═════ Provided records ═════
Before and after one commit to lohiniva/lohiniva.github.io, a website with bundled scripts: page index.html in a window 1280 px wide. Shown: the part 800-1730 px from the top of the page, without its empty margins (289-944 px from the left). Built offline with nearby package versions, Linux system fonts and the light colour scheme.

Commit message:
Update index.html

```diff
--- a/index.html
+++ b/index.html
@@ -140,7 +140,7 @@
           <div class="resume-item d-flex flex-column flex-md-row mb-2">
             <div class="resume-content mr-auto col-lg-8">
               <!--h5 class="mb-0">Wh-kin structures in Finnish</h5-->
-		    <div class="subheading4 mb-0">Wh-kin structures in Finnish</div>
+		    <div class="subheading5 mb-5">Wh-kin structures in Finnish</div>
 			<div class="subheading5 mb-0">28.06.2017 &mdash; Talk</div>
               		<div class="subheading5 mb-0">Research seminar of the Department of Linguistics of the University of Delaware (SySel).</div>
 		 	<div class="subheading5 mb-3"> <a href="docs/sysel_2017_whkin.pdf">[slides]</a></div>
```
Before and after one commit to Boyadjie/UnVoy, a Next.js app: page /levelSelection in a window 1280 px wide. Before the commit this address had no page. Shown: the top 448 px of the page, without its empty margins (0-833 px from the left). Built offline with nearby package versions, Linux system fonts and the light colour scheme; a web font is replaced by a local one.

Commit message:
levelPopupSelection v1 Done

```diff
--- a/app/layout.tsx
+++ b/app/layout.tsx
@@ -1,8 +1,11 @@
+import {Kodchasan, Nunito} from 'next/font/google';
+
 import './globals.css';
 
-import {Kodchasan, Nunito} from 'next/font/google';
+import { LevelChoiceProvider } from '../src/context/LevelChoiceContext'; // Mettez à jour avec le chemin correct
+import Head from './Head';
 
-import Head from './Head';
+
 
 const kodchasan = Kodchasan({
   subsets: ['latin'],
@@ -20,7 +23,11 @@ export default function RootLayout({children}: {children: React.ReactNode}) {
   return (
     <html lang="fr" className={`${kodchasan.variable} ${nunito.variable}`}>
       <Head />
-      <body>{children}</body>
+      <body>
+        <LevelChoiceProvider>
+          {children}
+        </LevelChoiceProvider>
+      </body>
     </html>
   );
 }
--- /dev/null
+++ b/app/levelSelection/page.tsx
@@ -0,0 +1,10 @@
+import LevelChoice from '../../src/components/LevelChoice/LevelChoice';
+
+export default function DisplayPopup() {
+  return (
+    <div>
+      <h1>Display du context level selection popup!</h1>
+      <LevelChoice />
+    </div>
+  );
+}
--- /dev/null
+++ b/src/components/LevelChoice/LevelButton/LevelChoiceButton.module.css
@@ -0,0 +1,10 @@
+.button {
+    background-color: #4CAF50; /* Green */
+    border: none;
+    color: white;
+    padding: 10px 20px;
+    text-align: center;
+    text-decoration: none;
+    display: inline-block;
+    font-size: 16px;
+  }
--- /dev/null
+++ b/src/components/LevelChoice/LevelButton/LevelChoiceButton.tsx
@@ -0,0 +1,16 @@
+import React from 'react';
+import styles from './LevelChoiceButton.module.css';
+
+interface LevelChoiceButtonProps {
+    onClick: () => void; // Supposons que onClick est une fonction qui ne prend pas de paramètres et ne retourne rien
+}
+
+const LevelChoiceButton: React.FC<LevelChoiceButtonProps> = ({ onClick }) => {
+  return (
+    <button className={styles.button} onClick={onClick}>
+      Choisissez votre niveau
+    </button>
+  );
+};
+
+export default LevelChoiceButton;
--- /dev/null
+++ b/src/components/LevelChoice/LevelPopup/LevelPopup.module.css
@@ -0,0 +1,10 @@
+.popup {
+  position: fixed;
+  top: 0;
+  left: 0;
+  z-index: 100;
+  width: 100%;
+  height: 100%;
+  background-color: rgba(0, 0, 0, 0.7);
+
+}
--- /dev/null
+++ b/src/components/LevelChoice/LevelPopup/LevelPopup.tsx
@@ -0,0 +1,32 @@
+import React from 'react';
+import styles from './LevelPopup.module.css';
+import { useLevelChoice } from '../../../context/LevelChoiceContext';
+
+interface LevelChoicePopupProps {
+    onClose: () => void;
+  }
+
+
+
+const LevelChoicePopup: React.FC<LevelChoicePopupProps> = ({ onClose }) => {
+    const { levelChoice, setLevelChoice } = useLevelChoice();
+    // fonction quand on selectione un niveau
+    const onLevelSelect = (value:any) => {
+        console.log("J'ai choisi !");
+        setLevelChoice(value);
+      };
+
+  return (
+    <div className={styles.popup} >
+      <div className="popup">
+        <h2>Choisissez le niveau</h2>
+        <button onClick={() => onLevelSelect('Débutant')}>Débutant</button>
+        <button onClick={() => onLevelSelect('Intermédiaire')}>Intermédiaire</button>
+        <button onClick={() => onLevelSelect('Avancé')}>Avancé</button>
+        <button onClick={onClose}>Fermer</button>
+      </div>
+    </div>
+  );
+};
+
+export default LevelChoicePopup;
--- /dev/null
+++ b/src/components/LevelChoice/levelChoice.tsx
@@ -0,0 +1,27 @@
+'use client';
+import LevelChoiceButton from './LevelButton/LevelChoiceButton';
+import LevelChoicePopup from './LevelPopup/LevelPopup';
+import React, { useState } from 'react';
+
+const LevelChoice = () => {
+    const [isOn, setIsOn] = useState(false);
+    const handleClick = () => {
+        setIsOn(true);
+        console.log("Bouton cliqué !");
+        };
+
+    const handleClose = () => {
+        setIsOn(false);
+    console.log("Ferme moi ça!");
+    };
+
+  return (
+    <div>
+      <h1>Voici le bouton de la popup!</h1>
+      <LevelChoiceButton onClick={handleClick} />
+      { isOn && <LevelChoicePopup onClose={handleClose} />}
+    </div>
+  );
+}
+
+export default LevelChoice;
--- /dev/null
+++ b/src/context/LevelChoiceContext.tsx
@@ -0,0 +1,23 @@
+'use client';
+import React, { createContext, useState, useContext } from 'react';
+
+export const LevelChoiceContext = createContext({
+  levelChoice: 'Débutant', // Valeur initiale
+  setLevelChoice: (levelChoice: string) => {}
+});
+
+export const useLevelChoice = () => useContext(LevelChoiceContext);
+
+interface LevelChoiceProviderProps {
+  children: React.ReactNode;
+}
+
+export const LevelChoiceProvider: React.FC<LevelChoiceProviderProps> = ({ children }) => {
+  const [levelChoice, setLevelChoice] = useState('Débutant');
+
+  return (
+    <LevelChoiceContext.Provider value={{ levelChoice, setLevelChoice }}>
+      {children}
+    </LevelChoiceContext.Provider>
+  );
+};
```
═════
▸ Exercise description:
Looking through the records, copy out every line in which the word "index" is found.

▸ Result of the exercise:
Before and after one commit to lohiniva/lohiniva.github.io, a website with bundled scripts: page index.html in a window 1280 px wide. Shown: the part 800-1730 px from the top of the page, without its empty margins (289-944 px from the left). Built offline with nearby package versions, Linux system fonts and the light colour scheme.
Update index.html
--- a/index.html
+++ b/index.html
+  z-index: 100;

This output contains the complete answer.